* [Given data]:

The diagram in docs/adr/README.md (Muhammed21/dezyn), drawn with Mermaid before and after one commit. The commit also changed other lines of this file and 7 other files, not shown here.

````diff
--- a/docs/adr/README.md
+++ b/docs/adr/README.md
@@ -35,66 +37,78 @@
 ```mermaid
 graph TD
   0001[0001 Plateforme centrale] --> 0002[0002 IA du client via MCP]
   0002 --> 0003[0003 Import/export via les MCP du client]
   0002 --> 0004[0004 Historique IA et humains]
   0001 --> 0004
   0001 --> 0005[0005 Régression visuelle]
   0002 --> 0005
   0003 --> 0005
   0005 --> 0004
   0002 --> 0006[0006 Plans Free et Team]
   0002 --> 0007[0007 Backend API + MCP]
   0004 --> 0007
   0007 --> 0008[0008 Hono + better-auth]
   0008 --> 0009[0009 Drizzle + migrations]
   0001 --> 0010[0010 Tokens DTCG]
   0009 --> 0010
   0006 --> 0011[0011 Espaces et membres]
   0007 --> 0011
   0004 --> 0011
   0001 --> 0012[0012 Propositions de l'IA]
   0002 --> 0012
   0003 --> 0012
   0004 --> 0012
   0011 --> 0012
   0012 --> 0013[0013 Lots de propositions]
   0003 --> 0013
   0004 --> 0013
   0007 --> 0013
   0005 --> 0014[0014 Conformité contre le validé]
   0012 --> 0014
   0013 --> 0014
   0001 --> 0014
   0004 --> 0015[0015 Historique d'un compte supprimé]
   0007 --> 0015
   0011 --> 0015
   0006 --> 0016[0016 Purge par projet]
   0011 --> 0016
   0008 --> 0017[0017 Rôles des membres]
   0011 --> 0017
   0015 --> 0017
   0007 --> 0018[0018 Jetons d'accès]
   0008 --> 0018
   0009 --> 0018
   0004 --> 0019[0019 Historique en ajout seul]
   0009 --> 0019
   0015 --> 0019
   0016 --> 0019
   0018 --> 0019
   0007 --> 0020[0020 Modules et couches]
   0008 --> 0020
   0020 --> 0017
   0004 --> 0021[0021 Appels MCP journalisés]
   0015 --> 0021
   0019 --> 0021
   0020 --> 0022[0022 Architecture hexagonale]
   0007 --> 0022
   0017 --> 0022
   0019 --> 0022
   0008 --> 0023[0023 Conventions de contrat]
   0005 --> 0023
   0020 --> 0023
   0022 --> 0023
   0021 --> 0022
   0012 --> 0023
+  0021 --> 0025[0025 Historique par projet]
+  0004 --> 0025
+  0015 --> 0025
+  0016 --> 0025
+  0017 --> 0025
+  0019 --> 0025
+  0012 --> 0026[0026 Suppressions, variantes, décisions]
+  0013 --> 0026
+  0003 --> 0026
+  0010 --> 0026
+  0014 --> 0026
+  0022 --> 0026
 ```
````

* [About this task]: What lines hold the string "README"? Pick them out of the data.

* [Final answer]:
The diagram in docs/adr/README.md (Muhammed21/dezyn), drawn with Mermaid before and after one commit. The commit also changed other lines of this file and 7 other files, not shown here.
--- a/docs/adr/README.md
+++ b/docs/adr/README.md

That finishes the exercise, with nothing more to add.